EXERCISE PROMPT => Your answer must repeat all of the entries word for word, without any images.

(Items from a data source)
* * * * *

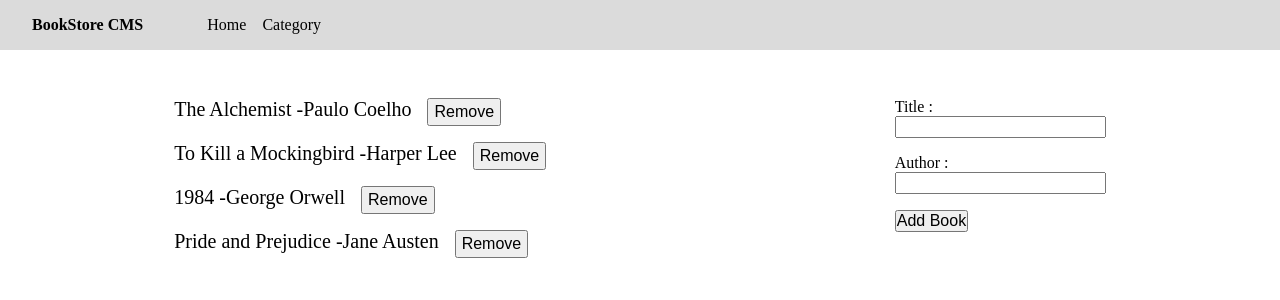
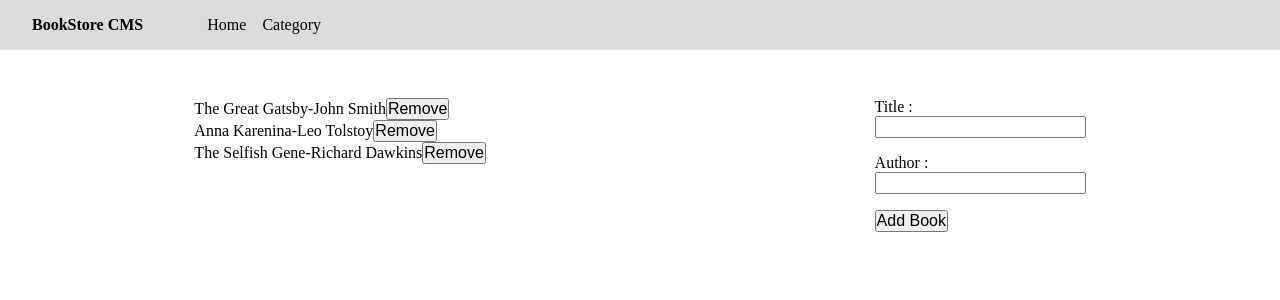
Before and after one commit to Adholah96/bookstore, a React (Create React App) app: page / in a window 1280 px wide. Shown: the top 300 px of the page. Built offline with nearby package versions, Linux system fonts and the light colour scheme.

Commit message:
use useSelector to access books

```diff
--- a/src/Book.js
+++ b/src/Book.js
@@ -1,13 +1,12 @@
 import PropTypes from 'prop-types';
 
 const Book = ({ author, title }) => (
-  <li>
+  <p>
     {title}
-    {' '}
     -
     {author}
     <button type="button">Remove</button>
-  </li>
+  </p>
 );
 
 Book.propTypes = {
--- a/src/components/Home.js
+++ b/src/components/Home.js
@@ -1,22 +1,18 @@
+import { useSelector } from 'react-redux';
 import Form from './Form';
 import Book from '../Book';
 
 function Home() {
-  const books = [
-    { id: 1, title: 'The Alchemist', author: 'Paulo Coelho' },
-    { id: 2, title: 'To Kill a Mockingbird', author: 'Harper Lee' },
-    { id: 3, title: '1984', author: 'George Orwell' },
-    { id: 4, title: 'Pride and Prejudice', author: 'Jane Austen' },
-  ];
+  const { bookItems } = useSelector((store) => store.book);
   return (
     <>
       <div className="container">
         <div className="booksContainer">
-          <ul className="booksul">
-            {books.map((book) => (
+          <div className="booksul">
+            {bookItems.map((book) => (
               <Book key={book.id} title={book.title} author={book.author} />
             ))}
-          </ul>
+          </div>
         </div>
         <Form />
       </div>
--- a/src/index.js
+++ b/src/index.js
@@ -2,11 +2,15 @@ import React from 'react';
 import ReactDOM from 'react-dom/client';
 import './index.css';
 import { BrowserRouter } from 'react-router-dom';
+import { Provider } from 'react-redux';
 import App from './App';
+import store from './redux/store';
 
 const root = ReactDOM.createRoot(document.getElementById('root'));
 root.render(
   <BrowserRouter>
-    <App />
+    <Provider store={store}>
+      <App />
+    </Provider>
   </BrowserRouter>,
 );
--- a/src/redux/books/bookSlice.js
+++ b/src/redux/books/bookSlice.js
@@ -1,18 +1,15 @@
 import { createSlice } from '@reduxjs/toolkit';
+import bookItems from '../../BookItems';
 
 const initialState = {
-  books: [],
-  bookTitle: '',
-  bookAuthor: '',
+  bookItems,
 };
 
 const bookSlice = createSlice({
   name: 'books',
   initialState,
   reducers: {
-    addBook: (state, { payload: { bookTitle, bookAuthor } }) => {
-      state.books.push({ bookTitle, bookAuthor });
-    },
+    addBook: () => {},
     removeBook: () => {},
   },
 });
--- a/src/redux/store.js
+++ b/src/redux/store.js
@@ -1,7 +1,10 @@
 import { configureStore } from '@reduxjs/toolkit';
+import bookReducer from './books/bookSlice';
 
 const store = configureStore({
-  reducer: {},
+  reducer: {
+    book: bookReducer,
+  },
 });
 
 export default store;
```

* * * * *

WRITTEN RESPONSE =>
Before and after one commit to Adholah96/bookstore, a React (Create React App) app: page / in a window 1280 px wide. Shown: the top 300 px of the page. Built offline with nearby package versions, Linux system fonts and the light colour scheme.

Commit message:
use useSelector to access books

```diff
--- a/src/Book.js
+++ b/src/Book.js
@@ -1,13 +1,12 @@
 import PropTypes from 'prop-types';
 
 const Book = ({ author, title }) => (
-  <li>
+  <p>
     {title}
-    {' '}
     -
     {author}
     <button type="button">Remove</button>
-  </li>
+  </p>
 );
 
 Book.propTypes = {
--- a/src/components/Home.js
+++ b/src/components/Home.js
@@ -1,22 +1,18 @@
+import { useSelector } from 'react-redux';
 import Form from './Form';
 import Book from '../Book';
 
 function Home() {
-  const books = [
-    { id: 1, title: 'The Alchemist', author: 'Paulo Coelho' },
-    { id: 2, title: 'To Kill a Mockingbird', author: 'Harper Lee' },
-    { id: 3, title: '1984', author: 'George Orwell' },
-    { id: 4, title: 'Pride and Prejudice', author: 'Jane Austen' },
-  ];
+  const { bookItems } = useSelector((store) => store.book);
   return (
     <>
       <div className="container">
         <div className="booksContainer">
-          <ul className="booksul">
-            {books.map((book) => (
+          <div className="booksul">
+            {bookItems.map((book) => (
               <Book key={book.id} title={book.title} author={book.author} />
             ))}
-          </ul>
+          </div>
         </div>
         <Form />
       </div>
--- a/src/index.js
+++ b/src/index.js
@@ -2,11 +2,15 @@ import React from 'react';
 import ReactDOM from 'react-dom/client';
 import './index.css';
 import { BrowserRouter } from 'react-router-dom';
+import { Provider } from 'react-redux';
 import App from './App';
+import store from './redux/store';
 
 const root = ReactDOM.createRoot(document.getElementById('root'));
 root.render(
   <BrowserRouter>
-    <App />
+    <Provider store={store}>
+      <App />
+    </Provider>
   </BrowserRouter>,
 );
--- a/src/redux/books/bookSlice.js
+++ b/src/redux/books/bookSlice.js
@@ -1,18 +1,15 @@
 import { createSlice } from '@reduxjs/toolkit';
+import bookItems from '../../BookItems';
 
 const initialState = {
-  books: [],
-  bookTitle: '',
-  bookAuthor: '',
+  bookItems,
 };
 
 const bookSlice = createSlice({
   name: 'books',
   initialState,
   reducers: {
-    addBook: (state, { payload: { bookTitle, bookAuthor } }) => {
-      state.books.push({ bookTitle, bookAuthor });
-    },
+    addBook: () => {},
     removeBook: () => {},
   },
 });
--- a/src/redux/store.js
+++ b/src/redux/store.js
@@ -1,7 +1,10 @@
 import { configureStore } from '@reduxjs/toolkit';
+import bookReducer from './books/bookSlice';
 
 const store = configureStore({
-  reducer: {},
+  reducer: {
+    book: bookReducer,
+  },
 });
 
 export default store;
```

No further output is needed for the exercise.